=== WHAT THE EXERCISE ASKS ===
Each entry that appears below should be restated exactly as it is.

=== AVAILABLE DATA ===

________

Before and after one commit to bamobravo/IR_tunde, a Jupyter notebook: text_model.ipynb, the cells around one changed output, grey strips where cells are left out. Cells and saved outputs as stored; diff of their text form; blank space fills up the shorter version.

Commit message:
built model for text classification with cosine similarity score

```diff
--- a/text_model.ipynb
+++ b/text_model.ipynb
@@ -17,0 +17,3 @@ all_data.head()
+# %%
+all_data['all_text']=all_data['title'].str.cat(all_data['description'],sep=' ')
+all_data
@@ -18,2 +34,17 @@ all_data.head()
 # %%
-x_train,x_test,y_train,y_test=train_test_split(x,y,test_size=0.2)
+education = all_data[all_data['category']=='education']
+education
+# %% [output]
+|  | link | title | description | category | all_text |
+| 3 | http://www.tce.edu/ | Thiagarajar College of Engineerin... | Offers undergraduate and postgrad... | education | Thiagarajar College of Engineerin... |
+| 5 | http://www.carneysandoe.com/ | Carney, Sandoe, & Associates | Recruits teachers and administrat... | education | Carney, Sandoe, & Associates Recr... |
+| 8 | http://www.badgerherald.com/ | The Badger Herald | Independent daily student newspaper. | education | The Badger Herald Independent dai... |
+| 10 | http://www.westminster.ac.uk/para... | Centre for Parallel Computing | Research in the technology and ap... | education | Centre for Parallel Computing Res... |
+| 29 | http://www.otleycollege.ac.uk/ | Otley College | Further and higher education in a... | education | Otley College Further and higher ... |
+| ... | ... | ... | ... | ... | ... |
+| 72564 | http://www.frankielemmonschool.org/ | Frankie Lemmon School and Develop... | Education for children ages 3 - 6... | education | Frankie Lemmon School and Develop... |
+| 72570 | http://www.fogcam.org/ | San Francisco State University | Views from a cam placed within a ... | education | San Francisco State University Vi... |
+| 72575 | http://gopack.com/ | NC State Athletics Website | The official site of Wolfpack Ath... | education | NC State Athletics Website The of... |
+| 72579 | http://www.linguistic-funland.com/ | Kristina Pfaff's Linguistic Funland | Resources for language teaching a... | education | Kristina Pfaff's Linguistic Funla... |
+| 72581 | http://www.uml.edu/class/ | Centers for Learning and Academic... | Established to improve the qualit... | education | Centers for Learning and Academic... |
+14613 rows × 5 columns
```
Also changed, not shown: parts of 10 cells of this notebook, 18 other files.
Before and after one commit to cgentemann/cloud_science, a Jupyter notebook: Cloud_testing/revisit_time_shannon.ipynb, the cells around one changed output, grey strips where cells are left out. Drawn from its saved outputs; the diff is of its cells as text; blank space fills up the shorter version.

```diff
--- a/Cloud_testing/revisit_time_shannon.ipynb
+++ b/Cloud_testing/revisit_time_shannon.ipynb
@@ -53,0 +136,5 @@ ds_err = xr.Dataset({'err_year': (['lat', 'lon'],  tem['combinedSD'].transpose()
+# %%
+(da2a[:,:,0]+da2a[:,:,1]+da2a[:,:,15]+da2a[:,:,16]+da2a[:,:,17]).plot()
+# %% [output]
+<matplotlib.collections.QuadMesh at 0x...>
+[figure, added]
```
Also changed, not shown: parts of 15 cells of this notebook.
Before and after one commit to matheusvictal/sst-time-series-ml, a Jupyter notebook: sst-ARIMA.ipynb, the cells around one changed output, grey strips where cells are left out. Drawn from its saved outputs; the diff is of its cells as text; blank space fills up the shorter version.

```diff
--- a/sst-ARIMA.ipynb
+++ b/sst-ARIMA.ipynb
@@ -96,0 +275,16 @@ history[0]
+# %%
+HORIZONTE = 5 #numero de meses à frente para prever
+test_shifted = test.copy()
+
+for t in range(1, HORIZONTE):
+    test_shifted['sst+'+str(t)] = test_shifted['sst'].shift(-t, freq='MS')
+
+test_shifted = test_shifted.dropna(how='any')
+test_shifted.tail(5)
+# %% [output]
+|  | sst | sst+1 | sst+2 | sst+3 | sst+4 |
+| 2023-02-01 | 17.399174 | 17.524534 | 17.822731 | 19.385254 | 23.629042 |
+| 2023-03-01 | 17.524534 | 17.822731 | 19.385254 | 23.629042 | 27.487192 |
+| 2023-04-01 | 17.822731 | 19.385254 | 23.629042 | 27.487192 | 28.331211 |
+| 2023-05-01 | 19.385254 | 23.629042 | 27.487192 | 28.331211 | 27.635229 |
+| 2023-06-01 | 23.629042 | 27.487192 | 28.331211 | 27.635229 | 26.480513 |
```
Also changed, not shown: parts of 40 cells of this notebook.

________

=== OUTPUT FOR THIS TASK ===
Before and after one commit to bamobravo/IR_tunde, a Jupyter notebook: text_model.ipynb, the cells around one changed output, grey strips where cells are left out. Cells and saved outputs as stored; diff of their text form; blank space fills up the shorter version.

Commit message:
built model for text classification with cosine similarity score

```diff
--- a/text_model.ipynb
+++ b/text_model.ipynb
@@ -17,0 +17,3 @@ all_data.head()
+# %%
+all_data['all_text']=all_data['title'].str.cat(all_data['description'],sep=' ')
+all_data
@@ -18,2 +34,17 @@ all_data.head()
 # %%
-x_train,x_test,y_train,y_test=train_test_split(x,y,test_size=0.2)
+education = all_data[all_data['category']=='education']
+education
+# %% [output]
+|  | link | title | description | category | all_text |
+| 3 | http://www.tce.edu/ | Thiagarajar College of Engineerin... | Offers undergraduate and postgrad... | education | Thiagarajar College of Engineerin... |
+| 5 | http://www.carneysandoe.com/ | Carney, Sandoe, & Associates | Recruits teachers and administrat... | education | Carney, Sandoe, & Associates Recr... |
+| 8 | http://www.badgerherald.com/ | The Badger Herald | Independent daily student newspaper. | education | The Badger Herald Independent dai... |
+| 10 | http://www.westminster.ac.uk/para... | Centre for Parallel Computing | Research in the technology and ap... | education | Centre for Parallel Computing Res... |
+| 29 | http://www.otleycollege.ac.uk/ | Otley College | Further and higher education in a... | education | Otley College Further and higher ... |
+| ... | ... | ... | ... | ... | ... |
+| 72564 | http://www.frankielemmonschool.org/ | Frankie Lemmon School and Develop... | Education for children ages 3 - 6... | education | Frankie Lemmon School and Develop... |
+| 72570 | http://www.fogcam.org/ | San Francisco State University | Views from a cam placed within a ... | education | San Francisco State University Vi... |
+| 72575 | http://gopack.com/ | NC State Athletics Website | The official site of Wolfpack Ath... | education | NC State Athletics Website The of... |
+| 72579 | http://www.linguistic-funland.com/ | Kristina Pfaff's Linguistic Funland | Resources for language teaching a... | education | Kristina Pfaff's Linguistic Funla... |
+| 72581 | http://www.uml.edu/class/ | Centers for Learning and Academic... | Established to improve the qualit... | education | Centers for Learning and Academic... |
+14613 rows × 5 columns
```
Also changed, not shown: parts of 10 cells of this notebook, 18 other files.
Before and after one commit to cgentemann/cloud_science, a Jupyter notebook: Cloud_testing/revisit_time_shannon.ipynb, the cells around one changed output, grey strips where cells are left out. Drawn from its saved outputs; the diff is of its cells as text; blank space fills up the shorter version.

```diff
--- a/Cloud_testing/revisit_time_shannon.ipynb
+++ b/Cloud_testing/revisit_time_shannon.ipynb
@@ -53,0 +136,5 @@ ds_err = xr.Dataset({'err_year': (['lat', 'lon'],  tem['combinedSD'].transpose()
+# %%
+(da2a[:,:,0]+da2a[:,:,1]+da2a[:,:,15]+da2a[:,:,16]+da2a[:,:,17]).plot()
+# %% [output]
+<matplotlib.collections.QuadMesh at 0x...>
+[figure, added]
```
Also changed, not shown: parts of 15 cells of this notebook.
Before and after one commit to matheusvictal/sst-time-series-ml, a Jupyter notebook: sst-ARIMA.ipynb, the cells around one changed output, grey strips where cells are left out. Drawn from its saved outputs; the diff is of its cells as text; blank space fills up the shorter version.

```diff
--- a/sst-ARIMA.ipynb
+++ b/sst-ARIMA.ipynb
@@ -96,0 +275,16 @@ history[0]
+# %%
+HORIZONTE = 5 #numero de meses à frente para prever
+test_shifted = test.copy()
+
+for t in range(1, HORIZONTE):
+    test_shifted['sst+'+str(t)] = test_shifted['sst'].shift(-t, freq='MS')
+
+test_shifted = test_shifted.dropna(how='any')
+test_shifted.tail(5)
+# %% [output]
+|  | sst | sst+1 | sst+2 | sst+3 | sst+4 |
+| 2023-02-01 | 17.399174 | 17.524534 | 17.822731 | 19.385254 | 23.629042 |
+| 2023-03-01 | 17.524534 | 17.822731 | 19.385254 | 23.629042 | 27.487192 |
+| 2023-04-01 | 17.822731 | 19.385254 | 23.629042 | 27.487192 | 28.331211 |
+| 2023-05-01 | 19.385254 | 23.629042 | 27.487192 | 28.331211 | 27.635229 |
+| 2023-06-01 | 23.629042 | 27.487192 | 28.331211 | 27.635229 | 26.480513 |
```
Also changed, not shown: parts of 40 cells of this notebook.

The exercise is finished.